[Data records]

++++++++++

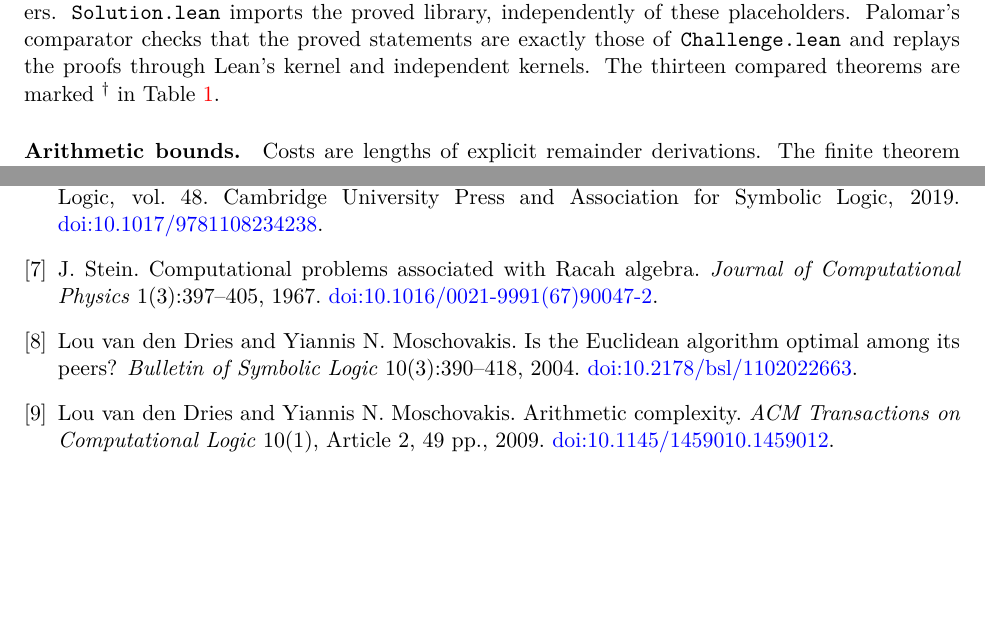
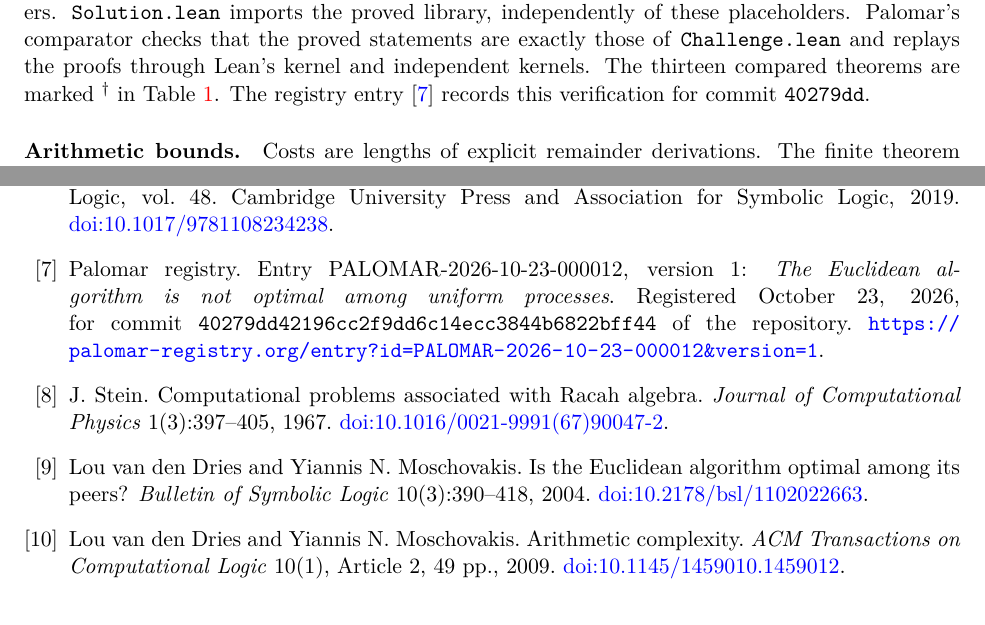
Before and after one commit to jasondavies/euclid-uniform-processes, a LaTeX paper (paper/euclid-uniform-processes.tex): two parts of pages 11 and 14 of 14, joined at a grey line, cut so that both start at the same text. Compiled offline with pdfLaTeX.

Commit message:
Cite the Palomar registry entry; name the AI reviewers
- Paper: cite PALOMAR-2026-10-23-000012 version 1, which verifies commit
  40279dd, in Appendix A and the bibliography. Rebuild the PDF.
- README: link the registry entry.
- formalization.yaml: list GPT-6-Astra and Claude Opus 5.5 as AI reviewers,
  as Palomar's review asked, keeping the statement that no independent human
  expert has reviewed the work.
- .gitignore: .DS_Store.

```diff
--- a/paper/euclid-uniform-processes.tex
+++ b/paper/euclid-uniform-processes.tex
@@ -788,7 +788,8 @@ with every definition visible and deliberate \texttt{sorry} placeholders.
 Palomar's comparator checks that the proved statements are exactly those of
 \texttt{Challenge.lean} and replays the proofs through Lean's kernel and
 independent kernels. The thirteen compared theorems are marked ${}^\dagger$ in
-Table~\ref{tab:lean}.
+Table~\ref{tab:lean}. The registry entry \cite{palomar2026} records this
+verification for commit \texttt{40279dd}.
 
 \begin{table}[htbp]
 \centering\small
@@ -923,6 +924,13 @@ Lecture Notes in Logic, vol.~48. Cambridge University Press and Association
 for Symbolic Logic, 2019.
 \href{https://doi.org/10.1017/9781108234238}{doi:10.1017/9781108234238}.
 
+\bibitem{palomar2026}
+Palomar registry.
+Entry PALOMAR-2026-10-23-000012, version~1: \emph{The Euclidean algorithm is
+not optimal among uniform processes}. Registered October 23, 2026, for commit
+\texttt{40279dd42196cc2f9dd6c14ecc3844b6822bff44} of the repository.
+\url{https://palomar-registry.org/entry?id=PALOMAR-2026-10-23-000012&version=1}.
+
 \bibitem{stein1967}
 J. Stein.
 Computational problems associated with Racah algebra.
```
Also changed, not shown: formalization.yaml (+5 -3 lines), README.md, paper/euclid-uniform-processes.pdf, paper/euclid-uniform-processes.tex (2 more changed lines), 1 other file.
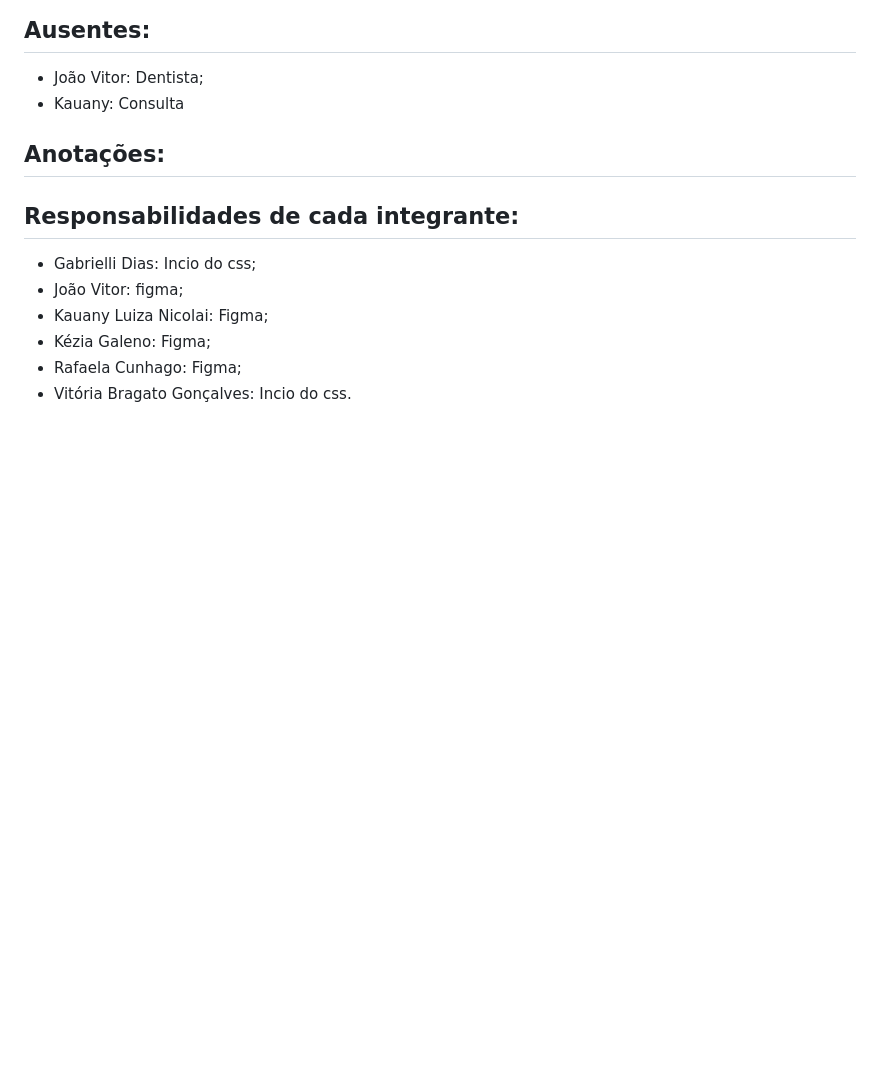
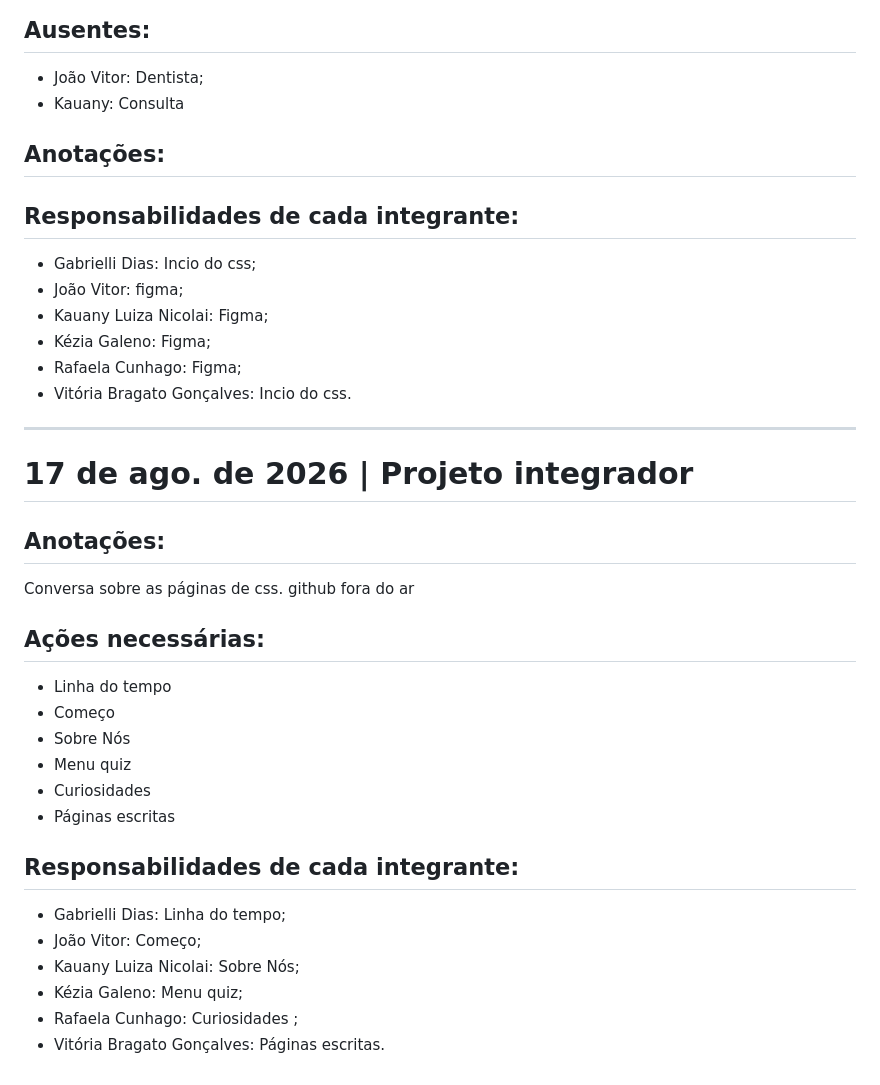
Before and after one commit to gabrielli-apx/Projeto-SEPE, a Markdown page: README.md, the part around the change. GitHub-like rendering; blank space fills up the shorter version.

Commit message:
ATA 17/08

```diff
--- a/README.md
+++ b/README.md
@@ -209,3 +209,26 @@ divisão de pesquisas
 - Kézia Galeno: Figma;
 - Rafaela Cunhago: Figma;
 - Vitória Bragato Gonçalves: Incio do css.
+---------------------------------------------------------------------------------------------------------------------------------------
+# 17 de ago. de 2026 | Projeto integrador
+
+## Anotações:
+Conversa sobre as páginas de css.
+github fora do ar
+
+## Ações necessárias:
+- Linha do tempo
+- Começo
+- Sobre Nós
+- Menu quiz
+- Curiosidades
+- Páginas escritas
+
+## Responsabilidades de cada integrante:
+
+- Gabrielli Dias: Linha do tempo;
+- João Vitor: Começo;
+- Kauany Luiza Nicolai: Sobre Nós;
+- Kézia Galeno: Menu quiz;
+- Rafaela Cunhago: Curiosidades ;
+- Vitória Bragato Gonçalves: Páginas escritas.
```
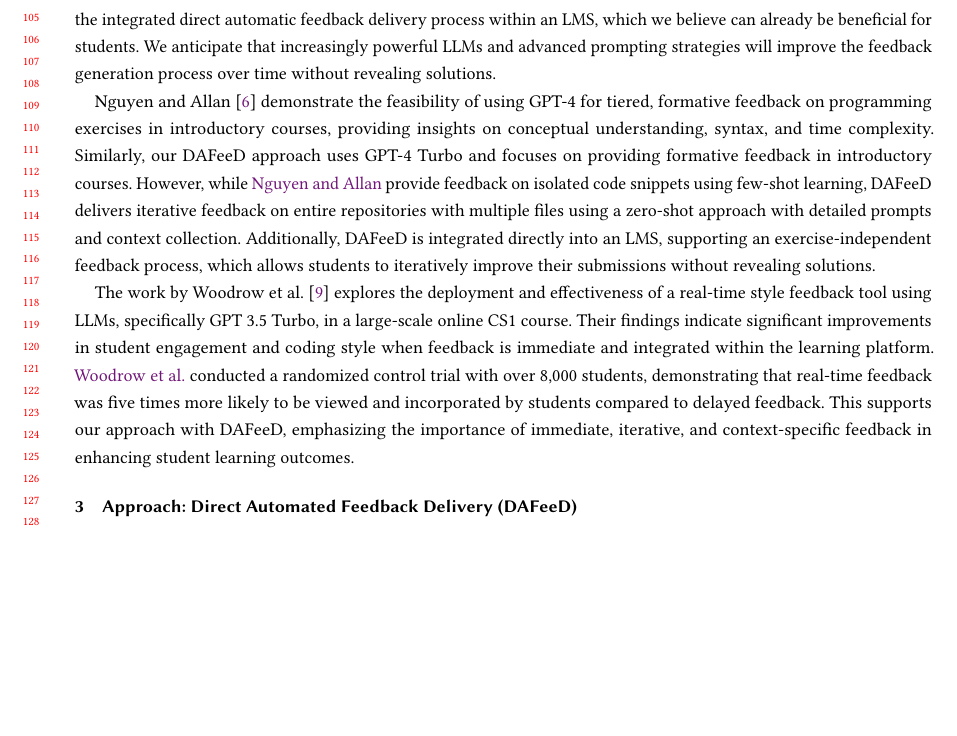
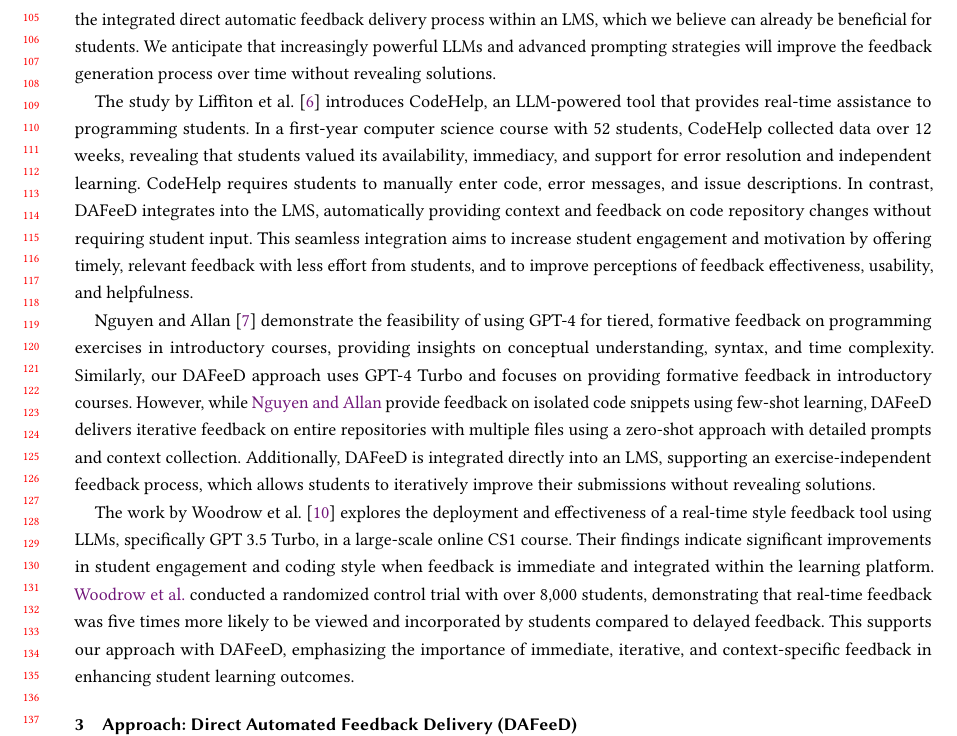
Before and after one commit to maximiliansoelch/2024-paper-athena, a LaTeX paper (main.tex): part of page 3 of 12 before the commit and part of page 3 of 13 after it, cut so that both start at the same text, the shorter picture padded with empty space. Compiled offline with pdfLaTeX.

Commit message:
update codehelp

```diff
--- a/main.tex
+++ b/main.tex
@@ -377,11 +377,12 @@ The work by \citet{azaiz:2024:FeedbackGenerationProgrammingExercises} is relevan
 % Next-Step Hint Generation for Introductory Programming Using Large Language Models
 % \citet{roest:2024:NextStepHintGeneration}
 
-% !! CodeHelp: Using Large Language Models with Guardrails for Scalable Support in Programming Classes
-% \citet{liffiton:2024:CodeHelpUsingLarge}
-
 % Design principles for generating and presenting automated formative feedback on code quality using software metrics
 % \citet{vandenaker:2024:DesignPrinciplesGeneratingb}
+
+% !! CodeHelp: Using Large Language Models with Guardrails for Scalable Support in Programming Classes
+% Mark Liffiton, Brad E Sheese, Jaromir Savelka, and Paul Denny. [n. d.]. CodeHelp: Using Large Language Models with Guardrails for Scalable Support in Programming Classes. In Proceedings of the 23rd Koli Calling International Conference on Computing Education Research (New York, NY, USA, 2024-02-06) (Koli Calling ’23). Association for Computing Machinery, 1–11.
+The study by \citet{liffiton:2024:CodeHelpUsingLarge} introduces CodeHelp, an LLM-powered tool that provides real-time assistance to programming students. In a first-year computer science course with 52 students, CodeHelp collected data over 12 weeks, revealing that students valued its availability, immediacy, and support for error resolution and independent learning. CodeHelp requires students to manually enter code, error messages, and issue descriptions. In contrast, DAFeeD integrates into the LMS, automatically providing context and feedback on code repository changes without requiring student input. This seamless integration aims to increase student engagement and motivation by offering timely, relevant feedback with less effort from students, and to improve perceptions of feedback effectiveness, usability, and helpfulness.
 
 
 
```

++++++++++

▸ PROBLEM STATEMENT
Among the entries, how many lines include the string "processes"? Please reply with only the number.

▸ TASK RESPONSE
5